Edit tracking data:

__________________________________________________

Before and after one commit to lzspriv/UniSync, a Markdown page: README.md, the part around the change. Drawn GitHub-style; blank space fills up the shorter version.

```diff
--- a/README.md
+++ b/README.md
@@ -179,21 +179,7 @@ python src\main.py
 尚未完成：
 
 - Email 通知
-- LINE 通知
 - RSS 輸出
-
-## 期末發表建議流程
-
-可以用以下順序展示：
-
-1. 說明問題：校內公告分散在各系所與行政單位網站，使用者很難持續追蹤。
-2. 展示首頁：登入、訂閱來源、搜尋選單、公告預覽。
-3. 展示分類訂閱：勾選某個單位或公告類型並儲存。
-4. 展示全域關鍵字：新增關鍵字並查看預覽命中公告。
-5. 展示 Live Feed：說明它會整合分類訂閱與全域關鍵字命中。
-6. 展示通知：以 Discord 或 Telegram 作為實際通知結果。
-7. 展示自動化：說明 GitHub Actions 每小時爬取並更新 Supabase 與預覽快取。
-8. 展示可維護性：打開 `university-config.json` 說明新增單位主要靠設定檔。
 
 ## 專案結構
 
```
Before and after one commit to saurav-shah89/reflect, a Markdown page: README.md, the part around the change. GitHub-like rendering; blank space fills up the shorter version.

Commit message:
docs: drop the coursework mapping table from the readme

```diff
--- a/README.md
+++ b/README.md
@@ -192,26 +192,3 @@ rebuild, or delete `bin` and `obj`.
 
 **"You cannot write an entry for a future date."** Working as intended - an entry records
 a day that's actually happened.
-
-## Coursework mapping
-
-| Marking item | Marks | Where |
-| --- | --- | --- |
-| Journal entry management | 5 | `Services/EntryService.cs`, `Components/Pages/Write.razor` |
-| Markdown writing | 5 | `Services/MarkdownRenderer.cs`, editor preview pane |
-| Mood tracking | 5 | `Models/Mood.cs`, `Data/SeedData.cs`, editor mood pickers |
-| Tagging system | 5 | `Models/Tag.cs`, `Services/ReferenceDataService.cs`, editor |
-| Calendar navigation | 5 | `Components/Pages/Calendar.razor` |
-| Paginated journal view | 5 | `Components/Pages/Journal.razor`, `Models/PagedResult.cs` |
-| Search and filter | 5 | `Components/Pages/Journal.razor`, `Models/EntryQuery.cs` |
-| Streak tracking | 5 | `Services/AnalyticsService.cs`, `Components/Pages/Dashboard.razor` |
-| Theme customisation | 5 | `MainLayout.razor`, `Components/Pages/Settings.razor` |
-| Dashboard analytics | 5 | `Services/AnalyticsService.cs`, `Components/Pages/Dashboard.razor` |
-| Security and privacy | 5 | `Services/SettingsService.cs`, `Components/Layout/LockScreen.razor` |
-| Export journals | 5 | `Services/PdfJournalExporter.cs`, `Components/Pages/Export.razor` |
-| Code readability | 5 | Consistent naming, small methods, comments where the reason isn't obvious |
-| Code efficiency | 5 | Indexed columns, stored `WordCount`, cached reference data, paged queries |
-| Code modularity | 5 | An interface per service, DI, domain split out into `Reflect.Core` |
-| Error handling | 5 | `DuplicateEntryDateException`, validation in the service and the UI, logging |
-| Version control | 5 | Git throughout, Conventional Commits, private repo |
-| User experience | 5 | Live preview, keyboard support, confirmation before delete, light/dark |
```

__________________________________________________

Work to be completed: Please write out the records above once more, exactly and completely.

Response to the exercise:
Before and after one commit to lzspriv/UniSync, a Markdown page: README.md, the part around the change. Drawn GitHub-style; blank space fills up the shorter version.

```diff
--- a/README.md
+++ b/README.md
@@ -179,21 +179,7 @@ python src\main.py
 尚未完成：
 
 - Email 通知
-- LINE 通知
 - RSS 輸出
-
-## 期末發表建議流程
-
-可以用以下順序展示：
-
-1. 說明問題：校內公告分散在各系所與行政單位網站，使用者很難持續追蹤。
-2. 展示首頁：登入、訂閱來源、搜尋選單、公告預覽。
-3. 展示分類訂閱：勾選某個單位或公告類型並儲存。
-4. 展示全域關鍵字：新增關鍵字並查看預覽命中公告。
-5. 展示 Live Feed：說明它會整合分類訂閱與全域關鍵字命中。
-6. 展示通知：以 Discord 或 Telegram 作為實際通知結果。
-7. 展示自動化：說明 GitHub Actions 每小時爬取並更新 Supabase 與預覽快取。
-8. 展示可維護性：打開 `university-config.json` 說明新增單位主要靠設定檔。
 
 ## 專案結構
 
```
Before and after one commit to saurav-shah89/reflect, a Markdown page: README.md, the part around the change. GitHub-like rendering; blank space fills up the shorter version.

Commit message:
docs: drop the coursework mapping table from the readme

```diff
--- a/README.md
+++ b/README.md
@@ -192,26 +192,3 @@ rebuild, or delete `bin` and `obj`.
 
 **"You cannot write an entry for a future date."** Working as intended - an entry records
 a day that's actually happened.
-
-## Coursework mapping
-
-| Marking item | Marks | Where |
-| --- | --- | --- |
-| Journal entry management | 5 | `Services/EntryService.cs`, `Components/Pages/Write.razor` |
-| Markdown writing | 5 | `Services/MarkdownRenderer.cs`, editor preview pane |
-| Mood tracking | 5 | `Models/Mood.cs`, `Data/SeedData.cs`, editor mood pickers |
-| Tagging system | 5 | `Models/Tag.cs`, `Services/ReferenceDataService.cs`, editor |
-| Calendar navigation | 5 | `Components/Pages/Calendar.razor` |
-| Paginated journal view | 5 | `Components/Pages/Journal.razor`, `Models/PagedResult.cs` |
-| Search and filter | 5 | `Components/Pages/Journal.razor`, `Models/EntryQuery.cs` |
-| Streak tracking | 5 | `Services/AnalyticsService.cs`, `Components/Pages/Dashboard.razor` |
-| Theme customisation | 5 | `MainLayout.razor`, `Components/Pages/Settings.razor` |
-| Dashboard analytics | 5 | `Services/AnalyticsService.cs`, `Components/Pages/Dashboard.razor` |
-| Security and privacy | 5 | `Services/SettingsService.cs`, `Components/Layout/LockScreen.razor` |
-| Export journals | 5 | `Services/PdfJournalExporter.cs`, `Components/Pages/Export.razor` |
-| Code readability | 5 | Consistent naming, small methods, comments where the reason isn't obvious |
-| Code efficiency | 5 | Indexed columns, stored `WordCount`, cached reference data, paged queries |
-| Code modularity | 5 | An interface per service, DI, domain split out into `Reflect.Core` |
-| Error handling | 5 | `DuplicateEntryDateException`, validation in the service and the UI, logging |
-| Version control | 5 | Git throughout, Conventional Commits, private repo |
-| User experience | 5 | Live preview, keyboard support, confirmation before delete, light/dark |
```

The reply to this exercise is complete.